I enjoy treating this challenging disease. I encourage other dermatologists to do the same. Giving hope to those with HS may not only improve their lives, but increase a dermatologist’s satisfaction with his/her work.
Reviewer: Dr. Nouf Almuhanna MD
Editor: Dr. Raed Alhusayen MD MSc FRCPC
A literature review was conducted, and the following was found regarding safety.
Rifampicin: drug-induced liver injury.
Rifampicin: interstitial nephritis
Rifampicin: drug interaction and hepatic p450 3A4 enzyme induction
Clindamycin: Community-acquired Clostridium difficile infection (CA-CDI)
Experience with long-term treatment of the combination of Clindamycin and rifampicin
Difference between Acne and HS:
Dr. Raed Alhusayen MBBS MSc FRCPC
The 1st North American HS guidelines were recently published. These guidelines were produced through a successful collaboration between the Canadian and American Hidradenitis Suppurativa foundations. The primary audience is dermatologists but the guidelines provide useful information for all healthcare providers managing HS patients. They cover wide-ranging topics including disease severity assessment, screening for risk factors & comorbidities, pain management, wound care, alternative interventions, medical therapies, and surgical approaches. It is important to emphasize, as pointed out by the authors of the guidelines, these guidelines provide recommendations for the management of HS based on the available evidence at the time of preparation as interpreted by the opinions of the experts involved in the development of the guidelines. They are not meant to set a standard of care as each HS patient is unique in presentation, disease severity, comorbidities, contraindications, and response to treatment. Here are some of the highlights from the guidelines:

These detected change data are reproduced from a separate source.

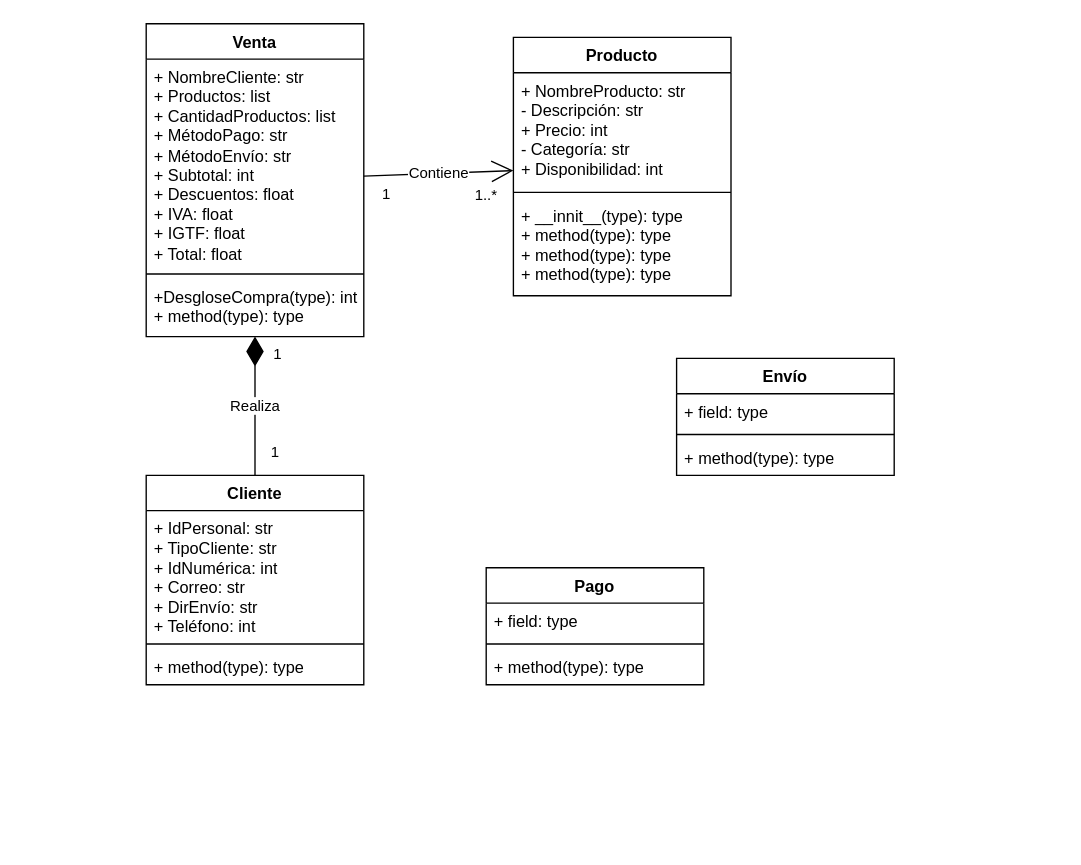
Miguiiii/Clases-AyP keeps this draw.io diagram as Proyecto/ProyectoAyP.drawio. Above is the earlier version. Source tidied: cells renumbered, new cells numbered last; positions are measured from the earlier drawing's top-left corner, leaving out a move shared by most shapes. Both pictures are drawn from the tidied source at 136%, with x=0, y=0 at pixel (146, 23).
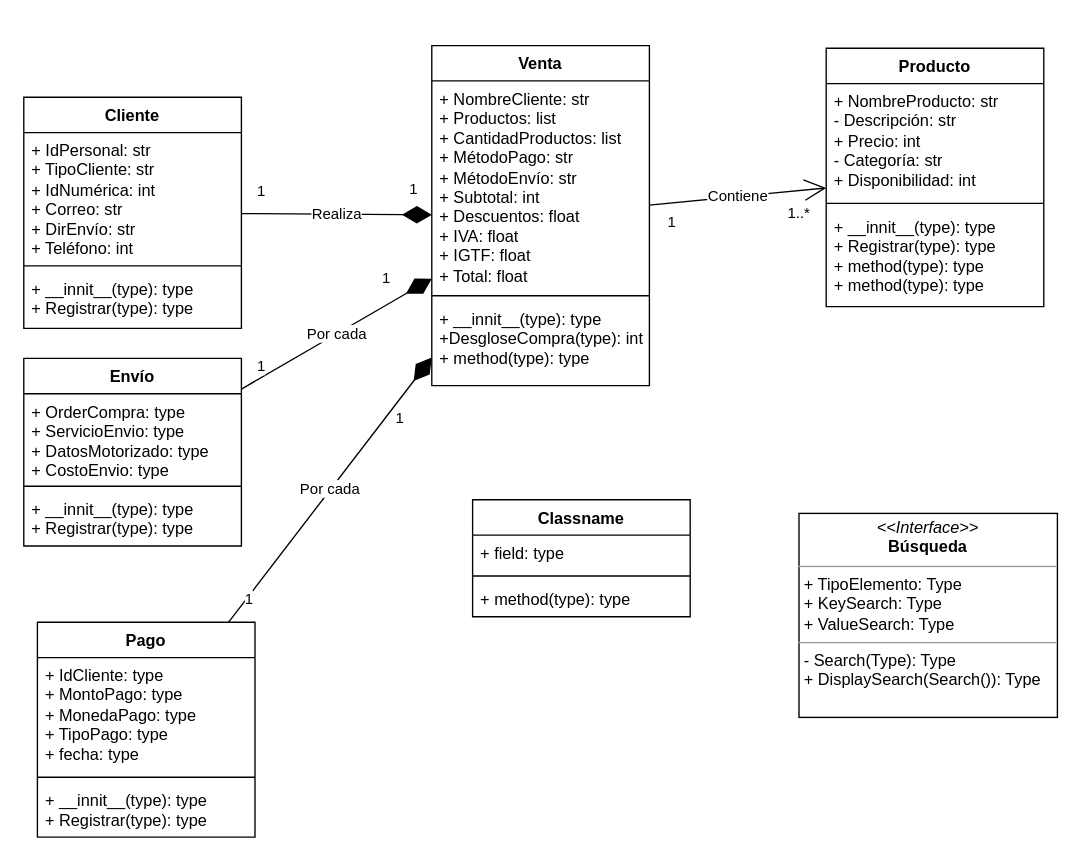
After the change.

The change refers to these unchanged cells:
```xml
<mxCell id="22" value="Contiene" style="endArrow=none;html=1;endSize=12;startArrow=open;startSize=14;startFill=0;rounded=0;endFill=0;" parent="1" edge="1" source="2" target="10">
  <mxGeometry relative="1" as="geometry" />
</mxCell>
<mxCell id="25" value="Realiza" style="endArrow=diamondThin;html=1;endSize=19;startArrow=none;startSize=14;startFill=0;rounded=0;endFill=1;" parent="1" edge="1" source="6" target="10">
  <mxGeometry relative="1" as="geometry" />
</mxCell>
```

What changed in the source:
```diff
@@
-    <mxCell id="2" value="Producto" style="swimlane;fontStyle=1;align=center;verticalAlign=top;horizontal=1;startSize=26;whiteSpace=wrap;html=1;" parent="1" vertex="1">
-      <mxGeometry x="270" y="10" width="160" height="190" as="geometry" />
+    <mxCell id="2" value="Producto" style="swimlane;fontStyle=1;align=center;verticalAlign=top;horizontal=1;startSize=26;whiteSpace=wrap;html=1;rounded=0;" parent="1" vertex="1">
+      <mxGeometry x="500" y="18" width="160" height="190" as="geometry" />
     </mxCell>
-    <mxCell id="3" value="+ NombreProducto: str&lt;br&gt;- Descripción: str&lt;br&gt;+ Precio: int&lt;br&gt;- Categoría: str&lt;br&gt;+ Disponibilidad: int" style="text;strokeColor=none;fillColor=none;align=left;verticalAlign=top;spacingLeft=4;spacingRight=4;overflow=hidden;whiteSpace=wrap;html=1;" parent="2" vertex="1">
+    <mxCell id="3" value="+ NombreProducto: str&lt;br&gt;- Descripción: str&lt;br&gt;+ Precio: int&lt;br&gt;- Categoría: str&lt;br&gt;+ Disponibilidad: int" style="text;strokeColor=none;fillColor=none;align=left;verticalAlign=top;spacingLeft=4;spacingRight=4;overflow=hidden;whiteSpace=wrap;html=1;rounded=0;" parent="2" vertex="1">
       <mxGeometry y="26" width="160" height="84" as="geometry" />
     </mxCell>
-    <mxCell id="4" style="line;strokeWidth=1;fillColor=none;align=left;verticalAlign=middle;spacingTop=-1;spacingLeft=3;spacingRight=3;labelPosition=right;strokeColor=inherit;" parent="2" vertex="1">
+    <mxCell id="4" style="line;strokeWidth=1;fillColor=none;align=left;verticalAlign=middle;spacingTop=-1;spacingLeft=3;spacingRight=3;labelPosition=right;strokeColor=inherit;rounded=0;" parent="2" vertex="1">
       <mxGeometry y="110" width="160" height="8" as="geometry" />
     </mxCell>
-    <mxCell id="5" value="+ __innit__(type): type&lt;br&gt;+ method(type): type&lt;br&gt;+ method(type): type&lt;br&gt;+ method(type): type" style="text;strokeColor=none;fillColor=none;align=left;verticalAlign=top;spacingLeft=4;spacingRight=4;overflow=hidden;whiteSpace=wrap;html=1;" parent="2" vertex="1">
+    <mxCell id="5" value="+ __innit__(type): type&lt;br&gt;+ Registrar(type): type&lt;br&gt;+ method(type): type&lt;br&gt;+ method(type): type" style="text;strokeColor=none;fillColor=none;align=left;verticalAlign=top;spacingLeft=4;spacingRight=4;overflow=hidden;whiteSpace=wrap;html=1;rounded=0;" parent="2" vertex="1">
       <mxGeometry y="118" width="160" height="72" as="geometry" />
     </mxCell>
-    <mxCell id="6" value="Cliente" style="swimlane;fontStyle=1;align=center;verticalAlign=top;horizontal=1;startSize=26;whiteSpace=wrap;html=1;" parent="1" vertex="1">
-      <mxGeometry y="332" width="160" height="154" as="geometry" />
+    <mxCell id="6" value="Cliente" style="swimlane;fontStyle=1;align=center;verticalAlign=top;horizontal=1;startSize=26;whiteSpace=wrap;html=1;rounded=0;" parent="1" vertex="1">
+      <mxGeometry x="-90" y="54" width="160" height="170" as="geometry" />
     </mxCell>
-    <mxCell id="7" value="+ IdPersonal: str&lt;br&gt;+ TipoCliente: str&lt;br&gt;+ IdNumérica: int&lt;br&gt;+ Correo: str&lt;br&gt;+ DirEnvío: str&lt;br&gt;+ Teléfono: int" style="text;strokeColor=none;fillColor=none;align=left;verticalAlign=top;spacingLeft=4;spacingRight=4;overflow=hidden;whiteSpace=wrap;html=1;" parent="6" vertex="1">
+    <mxCell id="7" value="+ IdPersonal: str&lt;br&gt;+ TipoCliente: str&lt;br&gt;+ IdNumérica: int&lt;br&gt;+ Correo: str&lt;br&gt;+ DirEnvío: str&lt;br&gt;+ Teléfono: int" style="text;strokeColor=none;fillColor=none;align=left;verticalAlign=top;spacingLeft=4;spacingRight=4;overflow=hidden;whiteSpace=wrap;html=1;rounded=0;" parent="6" vertex="1">
       <mxGeometry y="26" width="160" height="94" as="geometry" />
     </mxCell>
-    <mxCell id="8" style="line;strokeWidth=1;fillColor=none;align=left;verticalAlign=middle;spacingTop=-1;spacingLeft=3;spacingRight=3;labelPosition=right;strokeColor=inherit;" parent="6" vertex="1">
+    <mxCell id="8" style="line;strokeWidth=1;fillColor=none;align=left;verticalAlign=middle;spacingTop=-1;spacingLeft=3;spacingRight=3;labelPosition=right;strokeColor=inherit;rounded=0;" parent="6" vertex="1">
       <mxGeometry y="120" width="160" height="8" as="geometry" />
     </mxCell>
-    <mxCell id="9" value="+ method(type): type" style="text;strokeColor=none;fillColor=none;align=left;verticalAlign=top;spacingLeft=4;spacingRight=4;overflow=hidden;whiteSpace=wrap;html=1;" parent="6" vertex="1">
-      <mxGeometry y="128" width="160" height="26" as="geometry" />
+    <mxCell id="9" value="+ __innit__(type): type&lt;br style=&quot;border-color: var(--border-color);&quot;&gt;+ Registrar(type): type" style="text;strokeColor=none;fillColor=none;align=left;verticalAlign=top;spacingLeft=4;spacingRight=4;overflow=hidden;whiteSpace=wrap;html=1;rounded=0;" parent="6" vertex="1">
+      <mxGeometry y="128" width="160" height="42" as="geometry" />
     </mxCell>
-    <mxCell id="10" value="Venta" style="swimlane;fontStyle=1;align=center;verticalAlign=top;horizontal=1;startSize=26;whiteSpace=wrap;html=1;" parent="1" vertex="1">
-      <mxGeometry width="160" height="230" as="geometry" />
+    <mxCell id="10" value="Venta" style="swimlane;fontStyle=1;align=center;verticalAlign=top;horizontal=1;startSize=26;whiteSpace=wrap;html=1;rounded=0;" parent="1" vertex="1">
+      <mxGeometry x="210" y="16" width="160" height="250" as="geometry" />
     </mxCell>
-    <mxCell id="11" value="+ NombreCliente: str&lt;br&gt;+ Productos: list&lt;br&gt;+ CantidadProductos: list&lt;br&gt;+ MétodoPago: str&lt;br&gt;+ MétodoEnvío: str&lt;br&gt;+ Subtotal: int&lt;br&gt;+ Descuentos: float&lt;br&gt;+ IVA: float&lt;br&gt;+ IGTF: float&lt;br&gt;+ Total: float" style="text;strokeColor=none;fillColor=none;align=left;verticalAlign=top;spacingLeft=4;spacingRight=4;overflow=hidden;whiteSpace=wrap;html=1;" parent="10" vertex="1">
+    <mxCell id="11" value="+ NombreCliente: str&lt;br&gt;+ Productos: list&lt;br&gt;+ CantidadProductos: list&lt;br&gt;+ MétodoPago: str&lt;br&gt;+ MétodoEnvío: str&lt;br&gt;+ Subtotal: int&lt;br&gt;+ Descuentos: float&lt;br&gt;+ IVA: float&lt;br&gt;+ IGTF: float&lt;br&gt;+ Total: float" style="text;strokeColor=none;fillColor=none;align=left;verticalAlign=top;spacingLeft=4;spacingRight=4;overflow=hidden;whiteSpace=wrap;html=1;rounded=0;" parent="10" vertex="1">
       <mxGeometry y="26" width="160" height="154" as="geometry" />
     </mxCell>
-    <mxCell id="12" style="line;strokeWidth=1;fillColor=none;align=left;verticalAlign=middle;spacingTop=-1;spacingLeft=3;spacingRight=3;labelPosition=right;strokeColor=inherit;" parent="10" vertex="1">
+    <mxCell id="12" style="line;strokeWidth=1;fillColor=none;align=left;verticalAlign=middle;spacingTop=-1;spacingLeft=3;spacingRight=3;labelPosition=right;strokeColor=inherit;rounded=0;" parent="10" vertex="1">
       <mxGeometry y="180" width="160" height="8" as="geometry" />
     </mxCell>
-    <mxCell id="13" value="+DesgloseCompra(type): int&lt;br&gt;+ method(type): type" style="text;strokeColor=none;fillColor=none;align=left;verticalAlign=top;spacingLeft=4;spacingRight=4;overflow=hidden;whiteSpace=wrap;html=1;" parent="10" vertex="1">
-      <mxGeometry y="188" width="160" height="42" as="geometry" />
+    <mxCell id="13" value="+ __innit__(type): type&lt;br style=&quot;border-color: var(--border-color);&quot;&gt;+DesgloseCompra(type): int&lt;br&gt;+ method(type): type" style="text;strokeColor=none;fillColor=none;align=left;verticalAlign=top;spacingLeft=4;spacingRight=4;overflow=hidden;whiteSpace=wrap;html=1;rounded=0;" parent="10" vertex="1">
+      <mxGeometry y="188" width="160" height="62" as="geometry" />
     </mxCell>
-    <mxCell id="14" value="Pago" style="swimlane;fontStyle=1;align=center;verticalAlign=top;horizontal=1;startSize=26;whiteSpace=wrap;html=1;" parent="1" vertex="1">
-      <mxGeometry x="250" y="400" width="160" height="86" as="geometry" />
+    <mxCell id="14" value="Pago" style="swimlane;fontStyle=1;align=center;verticalAlign=top;horizontal=1;startSize=26;whiteSpace=wrap;html=1;rounded=0;" parent="1" vertex="1">
+      <mxGeometry x="-80" y="440" width="160" height="158" as="geometry" />
     </mxCell>
-    <mxCell id="15" value="+ field: type" style="text;strokeColor=none;fillColor=none;align=left;verticalAlign=top;spacingLeft=4;spacingRight=4;overflow=hidden;whiteSpace=wrap;html=1;" parent="14" vertex="1">
-      <mxGeometry y="26" width="160" height="26" as="geometry" />
+    <mxCell id="15" value="+ IdCliente: type&lt;br&gt;+ MontoPago: type&lt;br&gt;+ MonedaPago: type&lt;br&gt;+ TipoPago: type&lt;br&gt;+ fecha: type" style="text;strokeColor=none;fillColor=none;align=left;verticalAlign=top;spacingLeft=4;spacingRight=4;overflow=hidden;whiteSpace=wrap;html=1;rounded=0;" parent="14" vertex="1">
+      <mxGeometry y="26" width="160" height="84" as="geometry" />
     </mxCell>
-    <mxCell id="16" style="line;strokeWidth=1;fillColor=none;align=left;verticalAlign=middle;spacingTop=-1;spacingLeft=3;spacingRight=3;labelPosition=right;strokeColor=inherit;" parent="14" vertex="1">
-      <mxGeometry y="52" width="160" height="8" as="geometry" />
+    <mxCell id="16" style="line;strokeWidth=1;fillColor=none;align=left;verticalAlign=middle;spacingTop=-1;spacingLeft=3;spacingRight=3;labelPosition=right;strokeColor=inherit;rounded=0;" parent="14" vertex="1">
+      <mxGeometry y="110" width="160" height="8" as="geometry" />
     </mxCell>
-    <mxCell id="17" value="+ method(type): type" style="text;strokeColor=none;fillColor=none;align=left;verticalAlign=top;spacingLeft=4;spacingRight=4;overflow=hidden;whiteSpace=wrap;html=1;" parent="14" vertex="1">
-      <mxGeometry y="60" width="160" height="26" as="geometry" />
+    <mxCell id="17" value="+ __innit__(type): type&lt;br style=&quot;border-color: var(--border-color);&quot;&gt;+ Registrar(type): type" style="text;strokeColor=none;fillColor=none;align=left;verticalAlign=top;spacingLeft=4;spacingRight=4;overflow=hidden;whiteSpace=wrap;html=1;rounded=0;" parent="14" vertex="1">
+      <mxGeometry y="118" width="160" height="40" as="geometry" />
     </mxCell>
-    <mxCell id="18" value="Envío" style="swimlane;fontStyle=1;align=center;verticalAlign=top;horizontal=1;startSize=26;whiteSpace=wrap;html=1;" parent="1" vertex="1">
-      <mxGeometry x="390" y="246" width="160" height="86" as="geometry" />
+    <mxCell id="18" value="Envío" style="swimlane;fontStyle=1;align=center;verticalAlign=top;horizontal=1;startSize=26;whiteSpace=wrap;html=1;rounded=0;" parent="1" vertex="1">
+      <mxGeometry x="-90" y="246" width="160" height="138" as="geometry" />
     </mxCell>
-    <mxCell id="19" value="+ field: type" style="text;strokeColor=none;fillColor=none;align=left;verticalAlign=top;spacingLeft=4;spacingRight=4;overflow=hidden;whiteSpace=wrap;html=1;" parent="18" vertex="1">
-      <mxGeometry y="26" width="160" height="26" as="geometry" />
+    <mxCell id="19" value="+ OrderCompra: type&lt;br&gt;+ ServicioEnvio: type&lt;br&gt;+ DatosMotorizado: type&lt;br&gt;+ CostoEnvio: type" style="text;strokeColor=none;fillColor=none;align=left;verticalAlign=top;spacingLeft=4;spacingRight=4;overflow=hidden;whiteSpace=wrap;html=1;rounded=0;" parent="18" vertex="1">
+      <mxGeometry y="26" width="160" height="64" as="geometry" />
     </mxCell>
-    <mxCell id="20" style="line;strokeWidth=1;fillColor=none;align=left;verticalAlign=middle;spacingTop=-1;spacingLeft=3;spacingRight=3;labelPosition=right;strokeColor=inherit;" parent="18" vertex="1">
-      <mxGeometry y="52" width="160" height="8" as="geometry" />
+    <mxCell id="20" style="line;strokeWidth=1;fillColor=none;align=left;verticalAlign=middle;spacingTop=-1;spacingLeft=3;spacingRight=3;labelPosition=right;strokeColor=inherit;rounded=0;" parent="18" vertex="1">
+      <mxGeometry y="90" width="160" height="8" as="geometry" />
     </mxCell>
-    <mxCell id="21" value="+ method(type): type" style="text;strokeColor=none;fillColor=none;align=left;verticalAlign=top;spacingLeft=4;spacingRight=4;overflow=hidden;whiteSpace=wrap;html=1;" parent="18" vertex="1">
-      <mxGeometry y="60" width="160" height="26" as="geometry" />
+    <mxCell id="21" value="+ __innit__(type): type&lt;br style=&quot;border-color: var(--border-color);&quot;&gt;+ Registrar(type): type" style="text;strokeColor=none;fillColor=none;align=left;verticalAlign=top;spacingLeft=4;spacingRight=4;overflow=hidden;whiteSpace=wrap;html=1;rounded=0;" parent="18" vertex="1">
+      <mxGeometry y="98" width="160" height="40" as="geometry" />
     </mxCell>
@@
-    <mxCell id="23" value="1..*" style="edgeLabel;html=1;align=left;verticalAlign=top;" parent="22" vertex="1">
+    <mxCell id="23" value="1..*" style="edgeLabel;html=1;align=left;verticalAlign=top;rounded=0;" parent="22" vertex="1">
       <mxGeometry x="-1" relative="1" as="geometry">
         <mxPoint x="-30" y="5" as="offset" />
       </mxGeometry>
     </mxCell>
-    <mxCell id="24" value="1" style="edgeLabel;html=1;align=right;verticalAlign=top;" parent="22" vertex="1">
+    <mxCell id="24" value="1" style="edgeLabel;html=1;align=right;verticalAlign=top;rounded=0;" parent="22" vertex="1">
       <mxGeometry x="1" relative="1" as="geometry">
         <mxPoint x="20" as="offset" />
       </mxGeometry>
     </mxCell>
@@
-    <mxCell id="26" value="1" style="edgeLabel;html=1;align=left;verticalAlign=top;" parent="25" vertex="1">
+    <mxCell id="26" value="1" style="edgeLabel;html=1;align=left;verticalAlign=top;rounded=0;" parent="25" vertex="1">
       <mxGeometry x="-1" relative="1" as="geometry">
         <mxPoint x="10" y="-30" as="offset" />
       </mxGeometry>
     </mxCell>
-    <mxCell id="27" value="1" style="edgeLabel;html=1;align=right;verticalAlign=top;" parent="25" vertex="1">
+    <mxCell id="27" value="1" style="edgeLabel;html=1;align=right;verticalAlign=top;rounded=0;" parent="25" vertex="1">
       <mxGeometry x="1" relative="1" as="geometry">
-        <mxPoint x="20" as="offset" />
+        <mxPoint x="-10" y="-31" as="offset" />
       </mxGeometry>
     </mxCell>
+    <mxCell id="28" value="Por cada" style="endArrow=diamondThin;html=1;endSize=19;startArrow=none;startSize=14;startFill=0;rounded=0;endFill=1;" parent="1" edge="1" source="14" target="10">
+      <mxGeometry relative="1" as="geometry" />
+    </mxCell>
+    <mxCell id="29" value="1" style="edgeLabel;html=1;align=left;verticalAlign=top;rounded=0;" parent="28" vertex="1">
+      <mxGeometry x="-1" relative="1" as="geometry">
+        <mxPoint x="10" y="-30" as="offset" />
+      </mxGeometry>
+    </mxCell>
+    <mxCell id="30" value="1" style="edgeLabel;html=1;align=right;verticalAlign=top;rounded=0;" parent="28" vertex="1">
+      <mxGeometry x="1" relative="1" as="geometry">
+        <mxPoint x="-20" y="31" as="offset" />
+      </mxGeometry>
+    </mxCell>
+    <mxCell id="31" value="Por cada" style="endArrow=diamondThin;html=1;endSize=19;startArrow=none;startSize=14;startFill=0;rounded=0;endFill=1;" parent="1" edge="1" source="18" target="10">
+      <mxGeometry relative="1" as="geometry" />
+    </mxCell>
+    <mxCell id="32" value="1" style="edgeLabel;html=1;align=left;verticalAlign=top;rounded=0;" parent="31" vertex="1">
+      <mxGeometry x="-1" relative="1" as="geometry">
+        <mxPoint x="10" y="-30" as="offset" />
+      </mxGeometry>
+    </mxCell>
+    <mxCell id="33" value="1" style="edgeLabel;html=1;align=right;verticalAlign=top;rounded=0;" parent="31" vertex="1">
+      <mxGeometry x="1" relative="1" as="geometry">
+        <mxPoint x="-30" y="-13" as="offset" />
+      </mxGeometry>
+    </mxCell>
+    <mxCell id="34" value="&lt;p style=&quot;margin:0px;margin-top:4px;text-align:center;&quot;&gt;&lt;i&gt;&amp;lt;&amp;lt;Interface&amp;gt;&amp;gt;&lt;/i&gt;&lt;br&gt;&lt;b&gt;Búsqueda&lt;/b&gt;&lt;/p&gt;&lt;hr size=&quot;1&quot;&gt;&lt;p style=&quot;margin:0px;margin-left:4px;&quot;&gt;+ TipoElemento: Type&lt;br&gt;+ KeySearch: Type&lt;/p&gt;&lt;p style=&quot;margin:0px;margin-left:4px;&quot;&gt;+ ValueSearch: Type&lt;/p&gt;&lt;hr size=&quot;1&quot;&gt;&lt;p style=&quot;margin:0px;margin-left:4px;&quot;&gt;- Search(Type): Type&lt;br&gt;+ DisplaySearch(Search()): Type&lt;/p&gt;" style="verticalAlign=top;align=left;overflow=fill;fontSize=12;fontFamily=Helvetica;html=1;whiteSpace=wrap;" parent="1" vertex="1">
+      <mxGeometry x="480" y="360" width="190" height="150" as="geometry" />
+    </mxCell>
+    <mxCell id="35" value="Classname" style="swimlane;fontStyle=1;align=center;verticalAlign=top;horizontal=1;startSize=26;whiteSpace=wrap;html=1;" parent="1" vertex="1">
+      <mxGeometry x="240" y="350" width="160" height="86" as="geometry" />
+    </mxCell>
+    <mxCell id="36" value="+ field: type" style="text;strokeColor=none;fillColor=none;align=left;verticalAlign=top;spacingLeft=4;spacingRight=4;overflow=hidden;whiteSpace=wrap;html=1;" parent="35" vertex="1">
+      <mxGeometry y="26" width="160" height="26" as="geometry" />
+    </mxCell>
+    <mxCell id="37" style="line;strokeWidth=1;fillColor=none;align=left;verticalAlign=middle;spacingTop=-1;spacingLeft=3;spacingRight=3;labelPosition=right;strokeColor=inherit;" parent="35" vertex="1">
+      <mxGeometry y="52" width="160" height="8" as="geometry" />
+    </mxCell>
+    <mxCell id="38" value="+ method(type): type" style="text;strokeColor=none;fillColor=none;align=left;verticalAlign=top;spacingLeft=4;spacingRight=4;overflow=hidden;whiteSpace=wrap;html=1;" parent="35" vertex="1">
+      <mxGeometry y="60" width="160" height="26" as="geometry" />
+    </mxCell>
```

The guidelines are available as an open-access publication in 2 parts and they can be accessed on the website of the Journal of the American Academy of Dermatology:
Dr. Ralph George MD FRCSC
Although many HS patients are nervous or even reluctant about surgery, an operation can sometimes be very helpful. It is important to understand what surgery can and cannot do. For most people with HS surgery cannot offer a cure. HS is a chronic disease – like rheumatoid arthritis is a chronic disease. Neither condition can be cured by surgery, but just like joint surgery will help an arthritic, a planned surgical intervention can help an HS patient. It is important that the HS patient and surgeon understand the goals of surgery and both have reasonable expectations of the outcome. Surgery works best when it’s directed at a specific problem area- like a persistent recurring area of tunneling and discharge. Surgery doesn’t mean the HS will never come back – but relief for a stubborn area can be achieved. Surgery works best when combined with the best possible ongoing medical care. Any biologic or antibiotic treatments should continue before and after surgery. With a planned operation the dermatologist should make every effort to get the HS as controlled as possible – giving the procedure the best opportunity for success.
Remember- surgery works best in the setting of optimal and ongoing medical care by the dermatologist. It is a team effort!
Reviewed by Dr. Raed Alhusayen MBBS MSc (Clin/Epi) FRCPC
Link to abstract:
In December 2018, the British Association of Dermatologists (BAD) published its new guidelines for the management of HS. This is a great asset for physicians caring for HS patients.
Link to abstract: